* Workshop 1 - Sexual rights, openness and regulatory systems
When? Tuesday, September 14 (day 1), 11:30 – 13:30 (UTC+3).
This workshop will present opinions from various stakeholders on the competing rights and interests on the topic of sexual rights and openness. It will examine the values and ways different users negotiate with internet content and risks, and the impact and potential of regulatory mechanisms in the recognition and realisation of sexual rights and gender equality.
* Workshop 2 - Protecting women’s rights: Internet content from a gender perspective
When? Friday, September 17 (day 4), 11:30 - 13:30 (UTC+3).
This workshop will explore how to protect not only children, but also women from harm experienced or facilitated through the Internet, while at the same time ensuring freedom of expression and business interests. It is an important opportunity to engage various stakeholders in a discussion on content regulation, peer review mechanisms and technical solutions to protect women's rights.
You can use a time zone converter to see what hour will be in your country: http://www.timezoneconverter.com/cgi-bin/tzc.tzc
2) Twitter: Follow us on Twitter and join the conversation during IGF. Post your questions and thoughts using the hashtag #igf10 #genderit (or #genderitES for Spanish). We will raise your thoughts at sessions we attend on your behalf. All tweets will be aggregated on the GenderIT.org. GenderIT.org twitter account is @GenderITorg.
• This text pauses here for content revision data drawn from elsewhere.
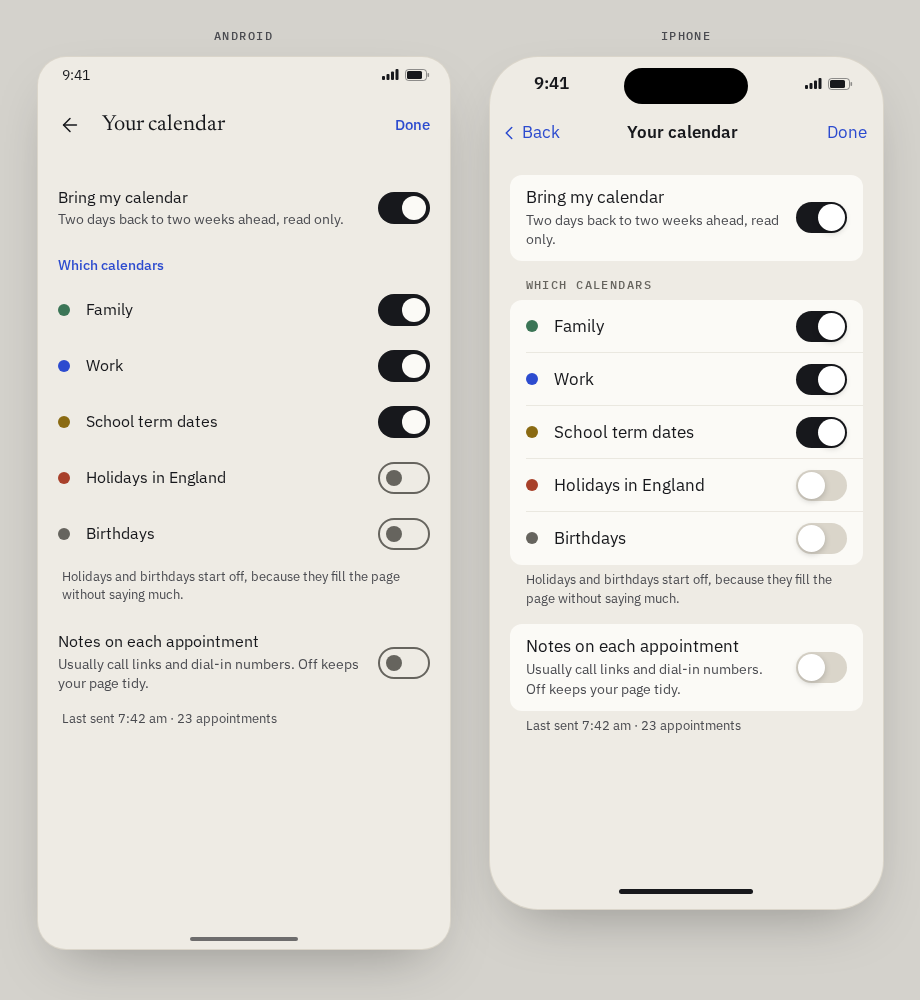
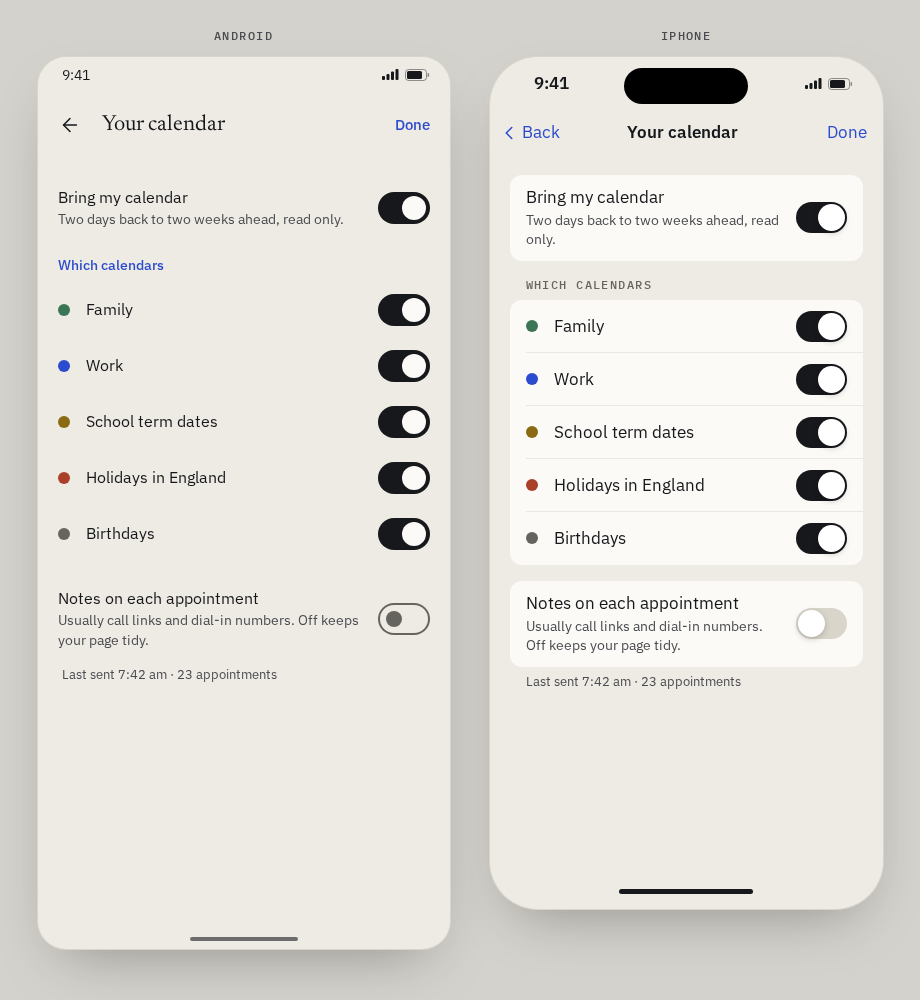
docs(design): show every calendar on in the mockup

diff --git a/docs/design/mockups/phone-apps/calendar.html b/docs/design/mockups/phone-apps/calendar.html
@@ -88,10 +88,9 @@
       <div class="row"><span class="cdot" style="background: #3B7556"></span><span class="rowText"><span class="rowLabel">Family</span></span><span class="sw"></span></div>
       <div class="row"><span class="cdot" style="background: #2C4BCF"></span><span class="rowText"><span class="rowLabel">Work</span></span><span class="sw"></span></div>
       <div class="row"><span class="cdot" style="background: #8A6A12"></span><span class="rowText"><span class="rowLabel">School term dates</span></span><span class="sw"></span></div>
-      <div class="row"><span class="cdot" style="background: #A8402A"></span><span class="rowText"><span class="rowLabel">Holidays in England</span></span><span class="sw off"></span></div>
-      <div class="row"><span class="cdot" style="background: #66645E"></span><span class="rowText"><span class="rowLabel">Birthdays</span></span><span class="sw off"></span></div>
+      <div class="row"><span class="cdot" style="background: #A8402A"></span><span class="rowText"><span class="rowLabel">Holidays in England</span></span><span class="sw"></span></div>
+      <div class="row"><span class="cdot" style="background: #66645E"></span><span class="rowText"><span class="rowLabel">Birthdays</span></span><span class="sw"></span></div>
     </div>
-    <p class="gfoot">Holidays and birthdays start off, because they fill the page without saying much.</p>
   </div>
   <div class="group" data-state="pick">
     <div class="rows">

diff --git a/docs/logs/2026-11/23-calendar-mockup-starts-every-calendar-on.md b/docs/logs/2026-11/23-calendar-mockup-starts-every-calendar-on.md
@@ -1,0 +1,11 @@
+---
+type: Log Entry
+title: "The calendar mockup starts every calendar on."
+description: "The phone apps calendar choice mockup now shows every calendar on, as the design decided, including holidays and birthdays."
+tags: [log, update]
+kind: Changed
+status: stable
+---
+
+The [phone apps](/design/phone-apps.md) calendar choice mockup and its render now show every
+calendar on, holidays and birthdays included, matching the decision that every calendar starts on.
3) Blog @ Feminist Talk: You can follow our blog posts in Feminist Talk section of GenderIT.org website (http://www.genderit.org/feminist-talk) and submit your inputs or leave your comments. To submit your input you should create an account on GenderIT.org (scroll down to bottom right corner) and then go to Create Feminist Talk. You can also send it to firstname.lastname@example.org and we will post it for you . You must enter www.genderit.org, go to “Create an account” on the right side column http://www.genderit.org/es/user/register and complete the fields.
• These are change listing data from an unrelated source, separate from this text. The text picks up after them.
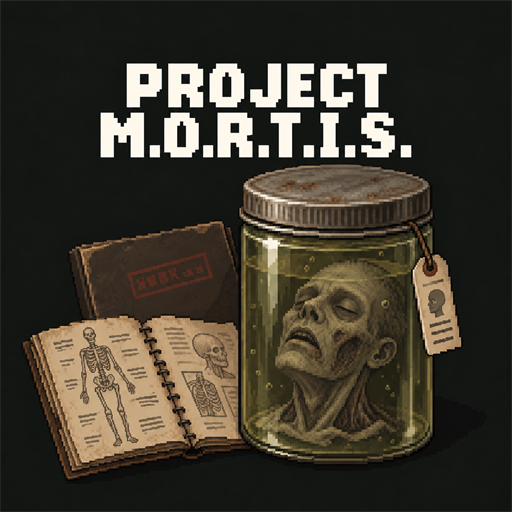
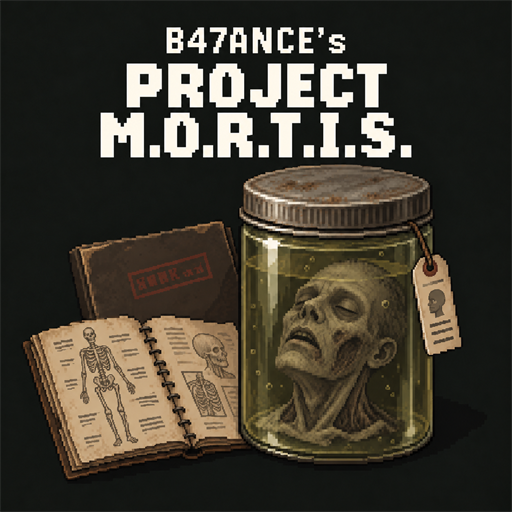
Use branded MORTIS thumbnail in 0.26.0-dev.8

Changed region(s): [[0.3125, 0.0312, 0.6875, 0.125]]

diff --git a/docs/VALIDATION.md b/docs/VALIDATION.md
@@ -1,6 +1,32 @@
 # Current validation
 
-Current development version: 0.26.0-dev.7
+Current development version: 0.26.0-dev.8
+
+[VERIFIED - source] Compatible branded-artwork iteration based on c51c2ba,
+following the dev.7 publication receipt (PR #14). Preserve that immutable receipt
+and both full-size original PNGs. Current preview.png and mod thumbnail are
+identical 512x512 full-canvas exports of the new supplied branded image.
+The small icon and gameplay/API/save/network behavior are unchanged; runtime
+Lua changes are version mirrors only.
+
+[TESTED - offline Windows] PNG decode/dimensions/hash/CRC checks, exact source
+preservation, visual inspection, version mirrors, runtime-input inventory and
+overview binding PASS. Full host suite PASS: 66 Lua test files, 32 Python cases,
+26 diagnostic cases, 130 syntax files, 15 version mirrors and 87 translation
+catalogs; 120 exact Knowledge input files verified. All three exact-input
+Nightfall regressions PASS; 224 current MORTIS input files verified. No native
+runtime evidence is inferred. No package, deployment or Workshop upload.
+Native thumbnail display stays HUMAN / NOT TESTED; existing gameplay G7
+BLOCKED / NOT TESTED and stable G8 BLOCKED.
+
+Commands: python -B scripts/check_versions.py; python -B scripts/check_overview.py;
+python -B scripts/validate.py --knowledge-and-wisdom ../.mortis-merge-fixtures/knowledge-6ba66c0 --dependency-evidence docs/evidence/knowledge-dependency-6ba66c0-git-bytes.json;
+python -B scripts/check_nightfall_integration.py --knowledge-and-wisdom ../.mortis-merge-fixtures/knowledge-6ba66c0 --nightfall ../.mortis-merge-fixtures/nightfall-5690021-git-lf.
+Asset validation: Windows System.Drawing full-canvas export and decode;
+standard Python PNG chunk/CRC/dimension/SHA-256 checks. Provenance in
+assets/branding/README.md.
+
+## Historical 0.26.0-dev.7 source and publication evidence
 
 Publication preparation follows the explicit merge-and-publish request. Source
 includes merged PR #13 / da769ee. The outgoing note describes the current

diff --git a/assets/branding/README.md b/assets/branding/README.md
@@ -1,5 +1,25 @@
 # MORTIS supplied thumbnail
 
+## Current branded revision - 0.26.0-dev.8
+
+The owner supplied the branded revision in the same thumbnail conversation.
+It adds the B47ANCE's heading. Use it for the same requested thumbnail role;
+no additional artist/licensing claims are inferred.
+
+- Original: `mortis-thumbnail-branded-original.png`, PNG, 1254x1254,
[1 lines of base64/hex data omitted]
+- Exports: root `preview.png` and `src/ProjectMORTIS/thumbnail.png`, identical
[1 lines of base64/hex data omitted]
+- Export uses the same Windows System.Drawing settings described below,
+  preserving the full canvas without crop/redraw. Both decode; visual review
+  confirms the branded heading and complete composition remain visible.
+- Original matches the supplied attachment byte for byte. Previous full-size
+  original remains here; previous exports remain in Git and the dev.7 package.
+- This revision has no package/upload/native-test evidence. The dev.7 Workshop
+  receipt records the previous thumbnail, never this replacement.
+
+## Historical first supplied thumbnail - 0.26.0-dev.7
+
 The project owner supplied this artwork in chat and requested its use as the
 new project thumbnail. This records permission for that requested use; no
 additional artist attribution or third-party licensing claim is asserted.

diff --git a/docs/VERSION_POLICY.md b/docs/VERSION_POLICY.md
@@ -59,4 +59,11 @@ historical; the API audit grants no runtime evidence.
 The owner-supplied thumbnail replaces the current authoring PNGs; previous Git
 artwork and immutable packages/publication records retain their original bytes.
 Runtime changes are version mirrors only; public API and save/network schemas
-are unchanged. No current dev.7 package or Workshop upload is declared.
+are unchanged. The initial dev.7 asset checkpoint declared no package/upload;
+its subsequent publication is recorded separately in the immutable receipt.
+
+0.26.0-dev.8 is a compatible supplied-artwork revision within the unreleased
+0.26.0 target. Only branding exports, version mirrors and their evidence change;
+API 1.6.0, local creator format and world/network schemas stay unchanged. The
+dev.7 publication receipt remains historical and exact. New upload requires a
+separate publish request; this asset change grants no native acceptance.

diff --git a/CHANGELOG.md b/CHANGELOG.md
@@ -1,5 +1,11 @@
 # Changelog
 
+## 0.26.0-dev.8 - branded thumbnail revision, 2026-10-17
+
+- Replace the project/mod thumbnail and Workshop preview authoring assets with the newly supplied artwork carrying the B47ANCE's heading. Preserve both full-size originals and the dev.7 publication receipt.
+- Export the complete image at 512x512 without cropping or redrawing; leave the small UI icon and gameplay/API/save/network behavior unchanged.
+- Compatible asset checkpoint within the unreleased 0.26.0 target. Offline asset/source checks only; no packaging, deployment, merge or Workshop upload. Native testing remains human-operated; G7/stable G8 remain blocked.
+
 ## 0.26.0-dev.7 - supplied project thumbnail, 2026-10-17
 
 - Use the owner-supplied artwork for the 512x512 project/mod thumbnail and Workshop preview; preserve the original 1254x1254 PNG as an authoring source.

diff --git a/docs/MASTER_ROADMAP.md b/docs/MASTER_ROADMAP.md
@@ -1,6 +1,6 @@
 # Project M.O.R.T.I.S. Master Roadmap
 
-Canonical version: 0.26.0-dev.7; public API 1.6.0.
+Canonical version: 0.26.0-dev.8; public API 1.6.0.
 
 Authority/replication source corrections are recorded in [AUTHORITY_REPLICATION.md](AUTHORITY_REPLICATION.md); native verification remains open. Observed locomotion baseline capture/restoration is implemented; see [native scope and limits](LOCOMOTION_RESTORATION.md). Dependency identity migration is implemented with offline archive/history integration coverage. Food-provider transaction coordination is implemented offline; Nightfall consumer migration is implemented offline; full native animation/lunge restoration remains a follow-up; native dependency load/save/MP tests are still required.
 

diff --git a/docs/AUTHORITY_REPLICATION.md b/docs/AUTHORITY_REPLICATION.md
@@ -1,6 +1,6 @@
 # Authority and replication correction
 
-Current development iteration: 0.26.0-dev.7. Public API 1.6.0, replication protocol 2, and existing component schemas remain separate. All peers must run this same mod build: old clients do not implement assignment-clear messages. There is no rolling mixed-build compatibility claim.
+Current development iteration: 0.26.0-dev.8. Public API 1.6.0, replication protocol 2, and existing component schemas remain separate. All peers must run this same mod build: old clients do not implement assignment-clear messages. There is no rolling mixed-build compatibility claim.
 
 ## State ownership and transitions
 

diff --git a/docs/WORKSHOP_PUBLISHING.md b/docs/WORKSHOP_PUBLISHING.md
@@ -1,6 +1,12 @@
 # MORTIS Workshop MP-test distribution
 
-## Dev.7 upload selection
+## Current dev.8 authoring status
+
+The branded thumbnail source checkpoint 0.26.0-dev.8 is not packaged or uploaded.
+The latest observed Workshop distribution remains dev.7 with the previous
+thumbnail, recorded below. A new explicit publish request is required.
+
+## Historical dev.7 upload selection
 
 The user explicitly requested merging PR #13 and publishing its new thumbnail.
 The artwork PR is merged as da769eef6bb2d2761ecf958a0f1ee7c857a01552.

diff --git a/TESTER_HANDOFF.md b/TESTER_HANDOFF.md
@@ -1,4 +1,4 @@
-# Project M.O.R.T.I.S. 0.26.0-dev.7 playtester handoff
+# Project M.O.R.T.I.S. 0.26.0-dev.8 playtester handoff
 
 Dev.6 adds [private result-record validation](docs/RUNTIME_RESULT_FORMAT.md),
 exact-input offline integration CI and [API/crash-boundary findings](docs/ACTIVE_HOURS_API_AUDIT.md).

diff --git a/README.md b/README.md
@@ -6,7 +6,7 @@
 
 Project M.O.R.T.I.S. is a public custom-zombie API and framework for Project Zomboid Build 42.
 
-- Version: `0.26.0-dev.7`
+- Version: `0.26.0-dev.8`
 - Mod ID: `ProjectMORTIS`
 - Author: B47ANCE
 - Minimum game version: `42.20.3`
To stay informed on discussions concerning internet governance, sexuality and women's rights sign up to Gender Centred - GenderIT.org thematic bulletin: http://www.genderit.org/subscribe-bulletin
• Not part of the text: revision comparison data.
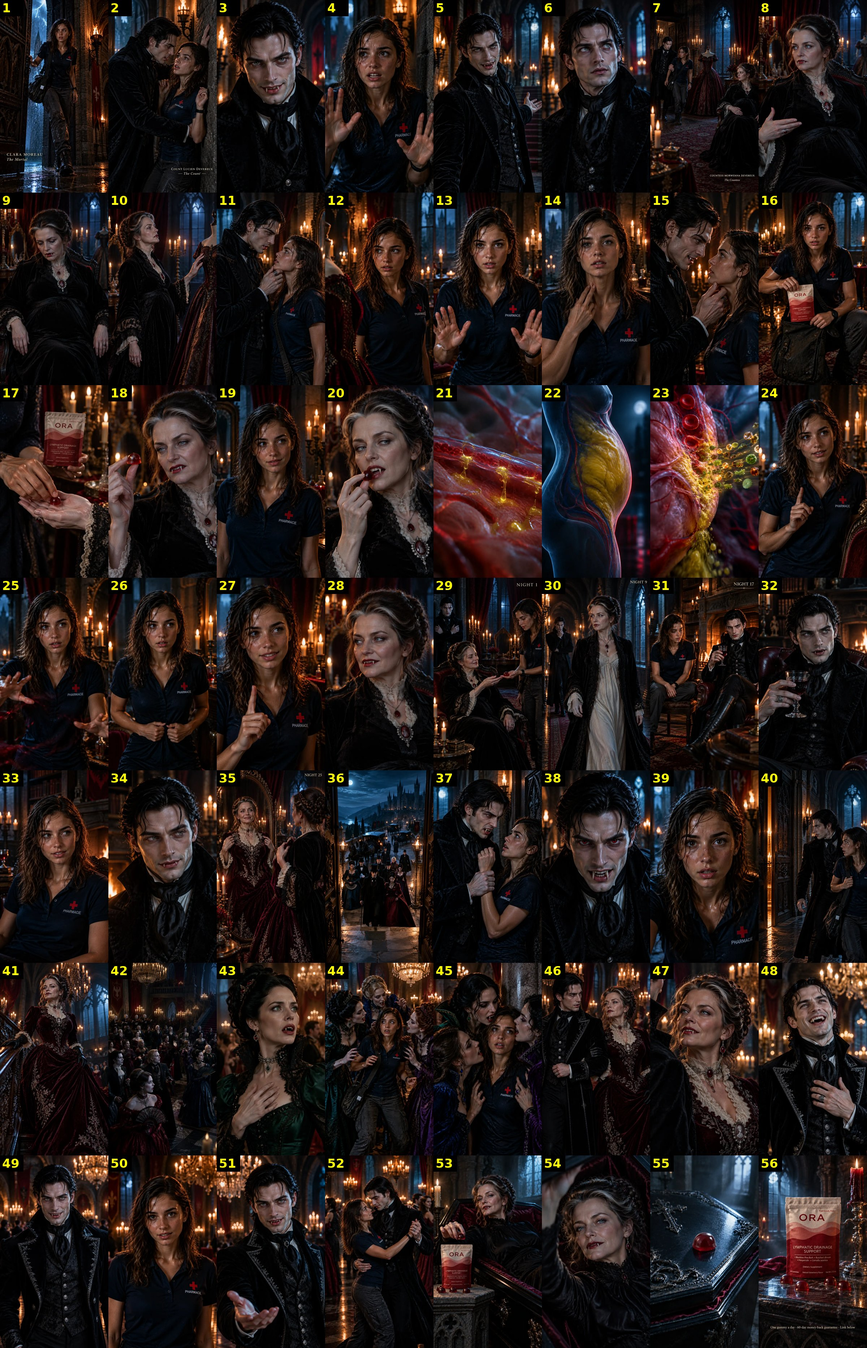
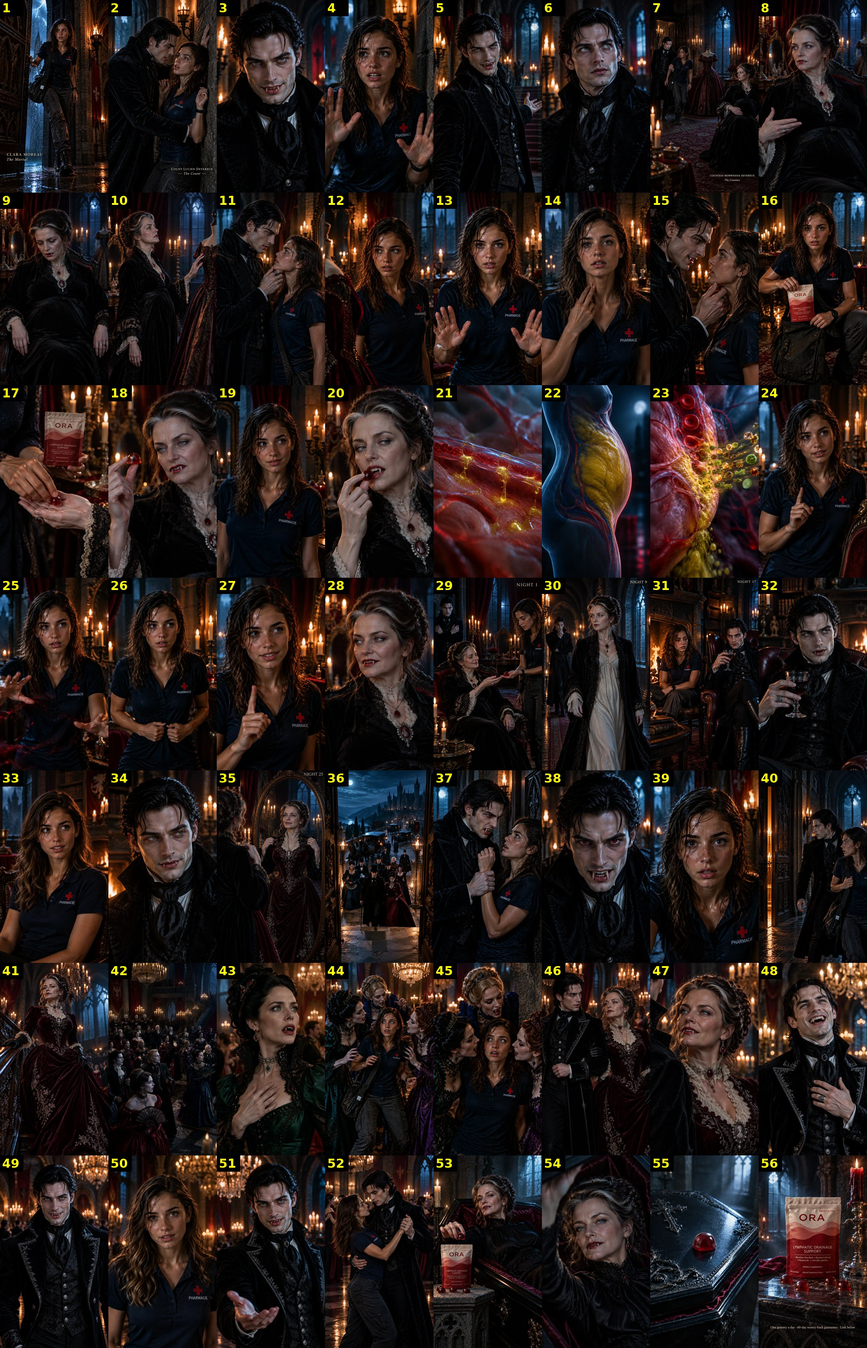
ORA vampire drama: redo frames 31, 33, 35, 45, 50, 52
Claude-Session: https://claude.ai/code/session_01B91YnQnevLKqPhwBUBVUWL

diff --git a/projects/ora-vampire-drama/shots.md b/projects/ora-vampire-drama/shots.md
@@ -32,11 +32,11 @@
 | 28 | b4ed901a-1d9d-4b16-b331-48f0caeb2f42 |
 | 29 | 82c4c9f6-5457-4112-a590-dca0f482285a |
 | 30 | 55954f57-8bf7-4b91-b197-5e89b0c82782 |
-| 31 | 1e995f06-8146-40c5-884d-40e676ab6c73 |
+| 31 | 91abfbe6-7857-433e-bf49-9272c2868bab (redo: dry hair) |
 | 32 | ab9a0073-1a04-455b-9f19-001cffe4a911 |
-| 33 | b47f85a9-2f52-44e0-afbd-04cca1b453f7 |
+| 33 | b2edc1da-ee29-4738-b4ba-b23a665ada94 (redo: dry hair) |
 | 34 | 438532ae-c8d5-4dc5-bc46-6d9222217187 |
-| 35 | 2134894a-a205-4a6f-b1fc-fd7ab2b9d637 |
+| 35 | 7ead4f71-b866-49ed-990f-b781c7a6ae93 (redo: holds gown in mirror) |
 | 36 | 1d86a590-347c-4b10-b51d-972e7dda8257 |
 | 37 | 33e9d58c-1495-4bdb-ae3b-8e0b2b422386 |
 | 38 | d18e0a09-b7b5-49cd-a475-c025590817aa |
@@ -46,14 +46,14 @@
 | 42 | 007fd353-02bc-4dd0-9af4-2a2c38c90ee2 |
 | 43 | 826cd1b1-7679-44f6-97e0-838be1538b8a |
 | 44 | 9c61e8b7-087f-40ac-a874-d88ddaac5245 |
-| 45 | f631cd56-a0e0-49a7-a356-27a179b07104 |
+| 45 | 43d037a0-b871-4db8-8004-edb59a78b71a (redo: same ladies as 44) |
 | 46 | 7c26ea7c-755b-460d-945a-078509122302 |
 | 47 | 684ef8a6-57b6-42c4-9a1a-ed4e8b646d29 |
 | 48 | 0a889a60-dea5-43ca-9302-02c44a7dab70 |
 | 49 | 70fd6bdc-43b7-4618-8a66-5c9c57851300 |
-| 50 | 6254544c-234c-4757-94fa-bfcb355e14ed |
+| 50 | 46994e86-3e16-46cd-8677-e3cfd729479a (redo: dry hair) |
 | 51 | e26804de-631a-4bc8-a3a1-07b3ee3e5c30 |
-| 52 | 0415d4cf-8438-4eac-b756-a17797e746ce |
+| 52 | 97430cd2-20ad-4a90-8d40-498e04d8d985 (redo: dry hair) |
 | 53 | f7f134a7-7477-477a-addd-e61e29d8135b |
 | 54 | 4b530a98-18e7-47fc-90ad-af633a39e359 |
 | 55 | f3adcb51-d84c-4c94-9f17-7368d73b4f68 |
And to catch up on the GenderIT.org take on debates at previous IGFs, go to:
Please do not hesitate in getting in touch with us. Take part in a process that can make a difference.
You are also more than welcome to pass this call around.
We still have things to do!
Some food for thought:
In preparation for this year's IGF, we invite you to highlight some of the key issues on this subject concerning internet governance, sexuality and women's rights.
* How can we make sure that the internet remains a space which is valuable for asserting and expanding our sexual rights? Does privacy and anonymity matter to you?
* Do you feel safe and comfortable when searching for information concerning sexual health and pleasure? Can you serve internet anonymously? If not, why?
* What is problematic and objectionable about content for women's rights? Are there new things that pose a risk to women's rights (social, political, cultural and economic) or are they yet another manifestation of older/existing ones? And how do they connect the virtual and physical worlds?
* How can self-regulation work towards the protection of women's rights in terms of potentially problematic content?
* How can those who we seek to 'protect' such as children, women and other vulnerable citizens - be involved in developing policy and regulation around content regulations that are supposed to benefit them?
* Who would you like to be in position to protecting you or your children from harm in online spaces (e.g. state, internet service provider, school, parents, yourself)? How such protection should look like (e.g. content filtering, personal data protection)?
Leave your comments ,email us your response to email@example.com or tweet us your thoughts! Don't forget to add the hashtag #igf10 #genderIT to your tweets.